An exact copy of every entry is the required answer.

(Stored data entries)
=== Begin Enclosure ===

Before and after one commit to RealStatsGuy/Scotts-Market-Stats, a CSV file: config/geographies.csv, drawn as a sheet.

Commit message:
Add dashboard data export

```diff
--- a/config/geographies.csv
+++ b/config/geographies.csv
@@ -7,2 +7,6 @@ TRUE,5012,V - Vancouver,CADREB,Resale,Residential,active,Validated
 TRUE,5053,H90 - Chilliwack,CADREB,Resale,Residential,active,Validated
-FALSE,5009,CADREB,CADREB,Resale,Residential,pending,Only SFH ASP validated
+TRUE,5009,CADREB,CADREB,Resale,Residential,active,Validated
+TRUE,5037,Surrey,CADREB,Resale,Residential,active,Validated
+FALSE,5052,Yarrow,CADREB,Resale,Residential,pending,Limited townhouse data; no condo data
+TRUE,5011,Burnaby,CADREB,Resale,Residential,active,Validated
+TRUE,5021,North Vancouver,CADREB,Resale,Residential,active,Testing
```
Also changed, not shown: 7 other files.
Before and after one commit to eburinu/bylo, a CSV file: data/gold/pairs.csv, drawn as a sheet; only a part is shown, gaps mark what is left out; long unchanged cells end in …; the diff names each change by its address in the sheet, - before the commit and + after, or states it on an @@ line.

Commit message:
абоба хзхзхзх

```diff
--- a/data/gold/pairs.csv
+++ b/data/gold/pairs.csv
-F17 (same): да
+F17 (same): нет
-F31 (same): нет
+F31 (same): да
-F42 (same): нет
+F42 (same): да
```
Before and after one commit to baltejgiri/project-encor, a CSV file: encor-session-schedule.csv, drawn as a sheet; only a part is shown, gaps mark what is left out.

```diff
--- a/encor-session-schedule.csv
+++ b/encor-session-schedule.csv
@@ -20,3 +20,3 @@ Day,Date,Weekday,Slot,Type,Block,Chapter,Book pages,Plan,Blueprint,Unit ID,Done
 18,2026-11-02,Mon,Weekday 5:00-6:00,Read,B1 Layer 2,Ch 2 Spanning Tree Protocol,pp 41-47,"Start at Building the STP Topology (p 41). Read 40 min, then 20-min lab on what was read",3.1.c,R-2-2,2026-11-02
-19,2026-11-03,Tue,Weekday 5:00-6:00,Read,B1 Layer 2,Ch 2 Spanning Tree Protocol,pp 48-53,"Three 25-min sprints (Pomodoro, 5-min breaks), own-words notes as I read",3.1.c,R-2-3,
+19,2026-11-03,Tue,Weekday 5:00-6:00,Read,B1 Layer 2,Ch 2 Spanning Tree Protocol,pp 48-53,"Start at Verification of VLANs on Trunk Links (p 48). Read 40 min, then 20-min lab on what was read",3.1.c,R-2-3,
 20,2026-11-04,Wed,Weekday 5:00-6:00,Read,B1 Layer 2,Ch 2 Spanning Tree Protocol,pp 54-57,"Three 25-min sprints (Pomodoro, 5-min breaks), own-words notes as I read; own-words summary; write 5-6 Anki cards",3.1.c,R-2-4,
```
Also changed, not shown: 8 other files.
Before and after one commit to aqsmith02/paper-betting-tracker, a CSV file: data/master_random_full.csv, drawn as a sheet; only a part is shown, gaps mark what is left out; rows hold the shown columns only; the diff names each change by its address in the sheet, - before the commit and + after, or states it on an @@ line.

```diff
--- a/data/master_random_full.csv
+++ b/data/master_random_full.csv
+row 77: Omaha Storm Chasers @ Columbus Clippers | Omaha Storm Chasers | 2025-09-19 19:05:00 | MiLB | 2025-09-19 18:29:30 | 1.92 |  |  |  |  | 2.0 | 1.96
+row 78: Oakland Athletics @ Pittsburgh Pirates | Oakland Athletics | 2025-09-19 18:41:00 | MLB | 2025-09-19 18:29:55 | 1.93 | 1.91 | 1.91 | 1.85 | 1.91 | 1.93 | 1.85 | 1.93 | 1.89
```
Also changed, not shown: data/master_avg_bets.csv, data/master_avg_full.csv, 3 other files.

=== End Enclosure ===

▸ **SOLUTION FOR THIS TASK**
Before and after one commit to RealStatsGuy/Scotts-Market-Stats, a CSV file: config/geographies.csv, drawn as a sheet.

Commit message:
Add dashboard data export

```diff
--- a/config/geographies.csv
+++ b/config/geographies.csv
@@ -7,2 +7,6 @@ TRUE,5012,V - Vancouver,CADREB,Resale,Residential,active,Validated
 TRUE,5053,H90 - Chilliwack,CADREB,Resale,Residential,active,Validated
-FALSE,5009,CADREB,CADREB,Resale,Residential,pending,Only SFH ASP validated
+TRUE,5009,CADREB,CADREB,Resale,Residential,active,Validated
+TRUE,5037,Surrey,CADREB,Resale,Residential,active,Validated
+FALSE,5052,Yarrow,CADREB,Resale,Residential,pending,Limited townhouse data; no condo data
+TRUE,5011,Burnaby,CADREB,Resale,Residential,active,Validated
+TRUE,5021,North Vancouver,CADREB,Resale,Residential,active,Testing
```
Also changed, not shown: 7 other files.
Before and after one commit to eburinu/bylo, a CSV file: data/gold/pairs.csv, drawn as a sheet; only a part is shown, gaps mark what is left out; long unchanged cells end in …; the diff names each change by its address in the sheet, - before the commit and + after, or states it on an @@ line.

Commit message:
абоба хзхзхзх

```diff
--- a/data/gold/pairs.csv
+++ b/data/gold/pairs.csv
-F17 (same): да
+F17 (same): нет
-F31 (same): нет
+F31 (same): да
-F42 (same): нет
+F42 (same): да
```
Before and after one commit to baltejgiri/project-encor, a CSV file: encor-session-schedule.csv, drawn as a sheet; only a part is shown, gaps mark what is left out.

```diff
--- a/encor-session-schedule.csv
+++ b/encor-session-schedule.csv
@@ -20,3 +20,3 @@ Day,Date,Weekday,Slot,Type,Block,Chapter,Book pages,Plan,Blueprint,Unit ID,Done
 18,2026-11-02,Mon,Weekday 5:00-6:00,Read,B1 Layer 2,Ch 2 Spanning Tree Protocol,pp 41-47,"Start at Building the STP Topology (p 41). Read 40 min, then 20-min lab on what was read",3.1.c,R-2-2,2026-11-02
-19,2026-11-03,Tue,Weekday 5:00-6:00,Read,B1 Layer 2,Ch 2 Spanning Tree Protocol,pp 48-53,"Three 25-min sprints (Pomodoro, 5-min breaks), own-words notes as I read",3.1.c,R-2-3,
+19,2026-11-03,Tue,Weekday 5:00-6:00,Read,B1 Layer 2,Ch 2 Spanning Tree Protocol,pp 48-53,"Start at Verification of VLANs on Trunk Links (p 48). Read 40 min, then 20-min lab on what was read",3.1.c,R-2-3,
 20,2026-11-04,Wed,Weekday 5:00-6:00,Read,B1 Layer 2,Ch 2 Spanning Tree Protocol,pp 54-57,"Three 25-min sprints (Pomodoro, 5-min breaks), own-words notes as I read; own-words summary; write 5-6 Anki cards",3.1.c,R-2-4,
```
Also changed, not shown: 8 other files.
Before and after one commit to aqsmith02/paper-betting-tracker, a CSV file: data/master_random_full.csv, drawn as a sheet; only a part is shown, gaps mark what is left out; rows hold the shown columns only; the diff names each change by its address in the sheet, - before the commit and + after, or states it on an @@ line.

```diff
--- a/data/master_random_full.csv
+++ b/data/master_random_full.csv
+row 77: Omaha Storm Chasers @ Columbus Clippers | Omaha Storm Chasers | 2025-09-19 19:05:00 | MiLB | 2025-09-19 18:29:30 | 1.92 |  |  |  |  | 2.0 | 1.96
+row 78: Oakland Athletics @ Pittsburgh Pirates | Oakland Athletics | 2025-09-19 18:41:00 | MLB | 2025-09-19 18:29:55 | 1.93 | 1.91 | 1.91 | 1.85 | 1.91 | 1.93 | 1.85 | 1.93 | 1.89
```
Also changed, not shown: data/master_avg_bets.csv, data/master_avg_full.csv, 3 other files.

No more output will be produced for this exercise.